The origins of Rufus began in 1884 with the arrival of Rufus C. Wallis from
Tennessee. The first name of the town was Wallis Station in honor of Mr.
Wallis who ran a ferry boat and a ware house and was considered the second
largest wheat shipper on record. The early town site consisted of approximately
five acres which Wallis surveyed, platted and deeded to the city out of his
homesteaded area in 1892. Rufus Wallis eventually moved to Klickitat,
Washington but later returned to Rufus where he spent his remaining years.
Rufus' population experienced an expansion period after the flood of 1894
which literally washed out the neighboring town to the west, Grant. Grant was
never rebuilt and the majority of its citizens moved to Rufus. Before that,
Rufus flourished when William H. Biggs, at a legislative session in Salem in
1885, succeeded in securing passage of a bill which compelled the railroads to

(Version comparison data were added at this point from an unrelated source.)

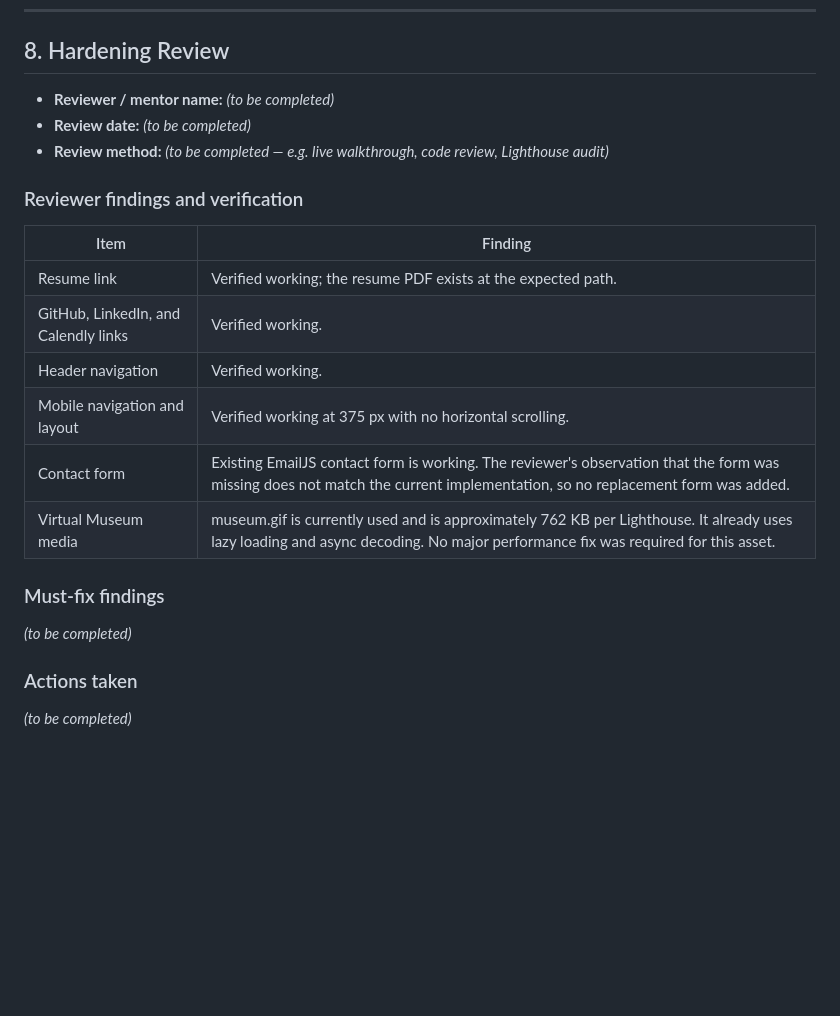
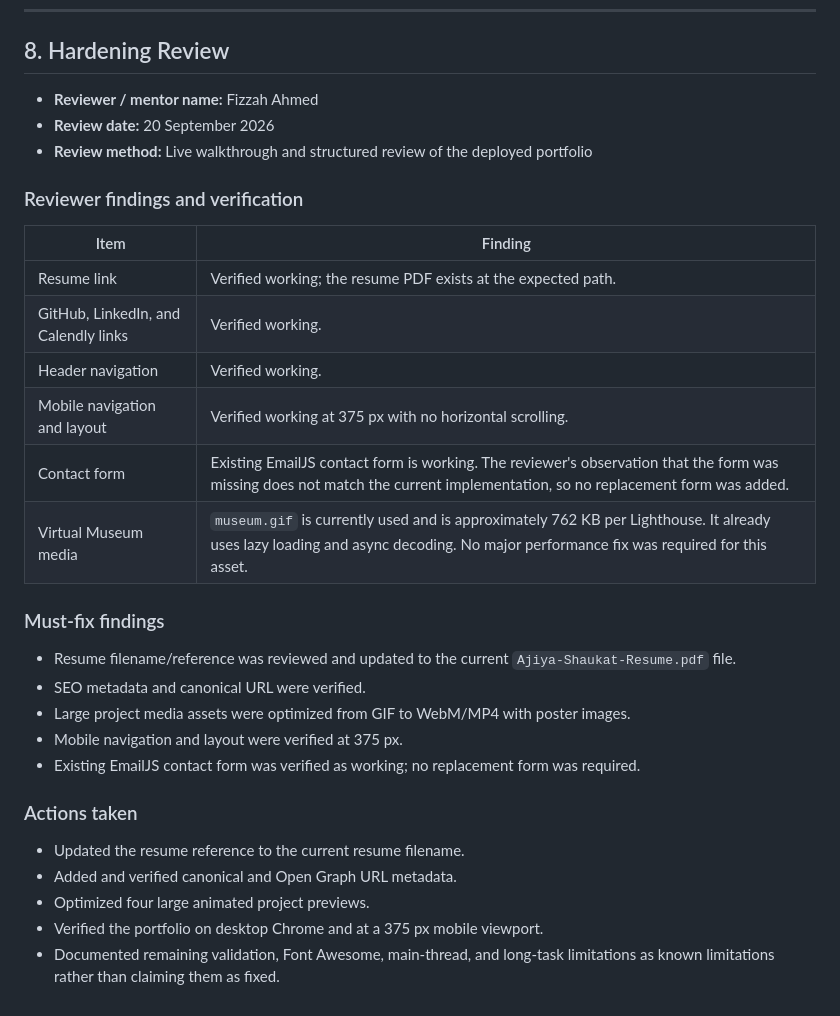
Before and after one commit to syeda-ajiya56/My-Portfolio, a Markdown page: HARDENING.md, the part around the change. GitHub-like rendering; blank space fills up the shorter version.

Commit message:
Complete hardening review details

```diff
--- a/HARDENING.md
+++ b/HARDENING.md
@@ -119,25 +119,33 @@ The following issues are observed but **not yet fixed**:
 
 ## 8. Hardening Review
 
-- **Reviewer / mentor name:** _(to be completed)_
-- **Review date:** _(to be completed)_
-- **Review method:** _(to be completed — e.g. live walkthrough, code review, Lighthouse audit)_
+* **Reviewer / mentor name:** Fizzah Ahmed
+* **Review date:** 20 September 2026
+* **Review method:** Live walkthrough and structured review of the deployed portfolio
 
 ### Reviewer findings and verification
 
-| Item | Finding |
-|---|---|
-| Resume link | Verified working; the resume PDF exists at the expected path. |
-| GitHub, LinkedIn, and Calendly links | Verified working. |
-| Header navigation | Verified working. |
-| Mobile navigation and layout | Verified working at 375 px with no horizontal scrolling. |
-| Contact form | Existing EmailJS contact form is working. The reviewer's observation that the form was missing does not match the current implementation, so no replacement form was added. |
-| Virtual Museum media | museum.gif is currently used and is approximately 762 KB per Lighthouse. It already uses lazy loading and async decoding. No major performance fix was required for this asset. |
+| Item                                 | Finding                                                                                                                                                                           |
+| ------------------------------------ | --------------------------------------------------------------------------------------------------------------------------------------------------------------------------------- |
+| Resume link                          | Verified working; the resume PDF exists at the expected path.                                                                                                                     |
+| GitHub, LinkedIn, and Calendly links | Verified working.                                                                                                                                                                 |
+| Header navigation                    | Verified working.                                                                                                                                                                 |
+| Mobile navigation and layout         | Verified working at 375 px with no horizontal scrolling.                                                                                                                          |
+| Contact form                         | Existing EmailJS contact form is working. The reviewer's observation that the form was missing does not match the current implementation, so no replacement form was added.       |
+| Virtual Museum media                 | `museum.gif` is currently used and is approximately 762 KB per Lighthouse. It already uses lazy loading and async decoding. No major performance fix was required for this asset. |
 
 ### Must-fix findings
 
-_(to be completed)_
+* Resume filename/reference was reviewed and updated to the current `Ajiya-Shaukat-Resume.pdf` file.
+* SEO metadata and canonical URL were verified.
+* Large project media assets were optimized from GIF to WebM/MP4 with poster images.
+* Mobile navigation and layout were verified at 375 px.
+* Existing EmailJS contact form was verified as working; no replacement form was required.
 
 ### Actions taken
 
-_(to be completed)_
+* Updated the resume reference to the current resume filename.
+* Added and verified canonical and Open Graph URL metadata.
+* Optimized four large animated project previews.
+* Verified the portfolio on desktop Chrome and at a 375 px mobile viewport.
+* Documented remaining validation, Font Awesome, main-thread, and long-task limitations as known limitations rather than claiming them as fixed.
```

place sidings where needed, and two of those places were Biggs and Rufus.
Rufus' third major growth period came during the construction of the John Day
Dam between the years of 1959 and 1968, Interstate 84, and other nearby
federally funded construction projects. Incorporation as a city came in 1965
when Rufus had a population of 625. It had developed as a service and
residence center for construction workers. As the projects were completed
between 1965 and 1970, the population declined to 317 in 1970. Although today
there are not as many businesses as in the past the mild climate of Rufus and
its location close to The Dalles have resulted in a number of people choosing
Rufus for a place of retirement.